A dyslexia-friendly font is a font that is easy for people with dyslexia to read. Here are our top dyslexia-friendly fonts:
We have used this font in the thumbnail designs for our YouTube videos. This font was released in 2011. It is considered dyslexia-friendly because it is mostly sans-serif. Ablerado Gonzalez created this font in order “to help dyslexic readers.”
This is a very popular sans-serif font that is legible for dyslexics. Robin Nicholas and Patricia Saunders created the font for IBM in 1982. Our blog contributor April uses this font to type Microsoft Word documents because she thinks it is an easy font for those with dyslexia to read.
Vincent Connare created this font in 1994. It was inspired by typefaces used for comics and graphic novels. While a lot of people have scorned at this font for being childish and unprofessional, it is still legible for people with dyslexia because as its name suggests. It has no serifs.
Verdana was designed by Matthew Carter in 1994 and released by Microsoft in 1996. It was designed for legibility on computer, phone and tablet screens as well as legibility in printed form.
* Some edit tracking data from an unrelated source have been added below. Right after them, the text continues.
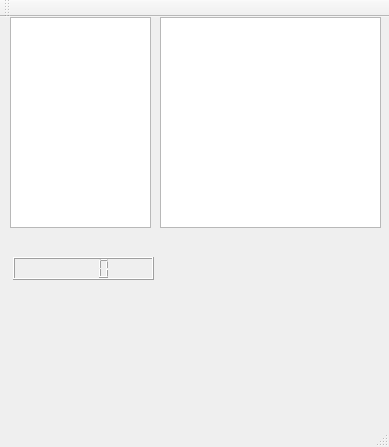
Rinderen/Student, file text/mainwindow.ui: the form before one commit.
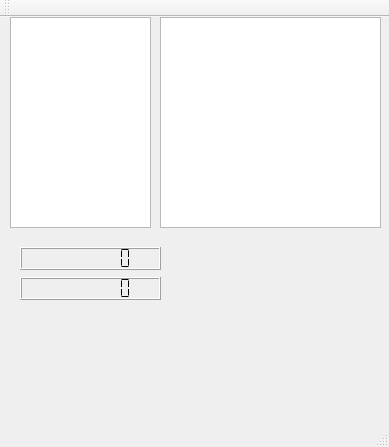
The form after the commit.

The edit to the form file:
```diff
--- a/text/mainwindow.ui
+++ b/text/mainwindow.ui
@@ -13,6 +13,9 @@
   <property name="windowTitle">
    <string>MainWindow</string>
   </property>
+  <property name="layoutDirection">
+   <enum>Qt::LeftToRight</enum>
+  </property>
   <widget class="QWidget" name="centralWidget">
    <widget class="QTextEdit" name="textEdit">
     <property name="geometry">
@@ -37,11 +40,45 @@
    <widget class="QLCDNumber" name="lcdNumber">
     <property name="geometry">
      <rect>
-      <x>13</x>
-      <y>240</y>
+      <x>20</x>
+      <y>230</y>
       <width>141</width>
       <height>23</height>
      </rect>
+    </property>
+    <property name="layoutDirection">
+     <enum>Qt::LeftToRight</enum>
+    </property>
+    <property name="digitCount">
+     <number>8</number>
+    </property>
+    <property name="mode">
+     <enum>QLCDNumber::Bin</enum>
+    </property>
+    <property name="segmentStyle">
+     <enum>QLCDNumber::Flat</enum>
+    </property>
+   </widget>
+   <widget class="QLCDNumber" name="randLcdNumber">
+    <property name="geometry">
+     <rect>
+      <x>20</x>
+      <y>260</y>
+      <width>141</width>
+      <height>23</height>
+     </rect>
+    </property>
+    <property name="layoutDirection">
+     <enum>Qt::LeftToRight</enum>
+    </property>
+    <property name="digitCount">
+     <number>8</number>
+    </property>
+    <property name="mode">
+     <enum>QLCDNumber::Bin</enum>
+    </property>
+    <property name="segmentStyle">
+     <enum>QLCDNumber::Flat</enum>
     </property>
    </widget>
   </widget>
```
Matthew Carter also created the Tahoma font for Microsoft in 1995 and it was re-released in 2006. This font is similar in appearance to Verdana except that the letters appear taller. Tahoma was created. “to address the challenges of on-screen display, particularly in small sizes in dialogue boxes and menus.
Century Gothic was designed in 1990 and it is influenced by geometric sans-serif styles from the 1920s and 1930s. Its rounded appearance in a few capital letters and most of its lowercase letters makes it “ideal for children’s books, school use, and language teaching.” Its sans-serif format makes it legible for dyslexics.
Vincent Connare designed the Trebuchet font in 1996. It is “a humanist sans-serif font” that was “designed for easy screen readability” and it is also inspired by sans-serif fonts from the 1930s.
This font was released in 2007 as a Microsoft 365 (formerly called Office 365) default font in Word, Excel and Powerpoint. It has a similar appearance to Trebuchet, particularly the lowercase G. It was also designed for legibility on computer, phone and tablet screens.
Open Sans is another humanist Sans-Serif font that Steve Matteson developed between 2010 and 2011. It resembles the Trebuchet and Calibri fonts.
This is the oldest font in this list because it was designed in 1957. Max Miedinger and Eduard Hoffmann designed it at the Haas Foundry in Munchenstein, Switzerland. It was originally named Neue Haas Grotesk, but the German Stempel foundry renamed it Helvetica in 1961 when they produced different versions of it.
Open-Dyslexic on DaFont.com: https://www.dafont.com/open-dyslexic.font
British Dyslexia Association’s Dyslexia friendly style guide: https://www.bdadyslexia.org.uk/advice/employers/creating-a-dyslexia-friendly-workplace/dyslexia-friendly-style-guide
Fonts.com’s Arial Typeface Story: https://www.fonts.com/font/monotype/arial/story
BBC News What’s so wrong with Comic Sans? https://www.bbc.co.uk/news/magazine-11582548
Verdana on Identifont: http://www.identifont.com/similar?XG
Verdana Wikipedia article: https://en.wikipedia.org/wiki/Verdana#cite_note-Verdana_&_Ballmer-1
Tahoma on Identifont: http://www.identifont.com/find?font=tahoma&q=Go
Tahoma Typeface Story on Fonts.com: https://www.fonts.com/font/microsoft-corporation/tahoma/story
Trebuchet on Identifont: http://www.identifont.com/find?similar=trebuchet&q=Go
Calibri on Indentifont: http://www.identifont.com/find?font=Calibri&q=Go
Open Sans on Identifont: http://www.identifont.com/find?font=Open+Sans&q=Go
Open Sans on Google Fonts: https://fonts.google.com/specimen/Open+Sans
Helvetica on Identifont: http://www.identifont.com/find?font=Helvetica&q=Go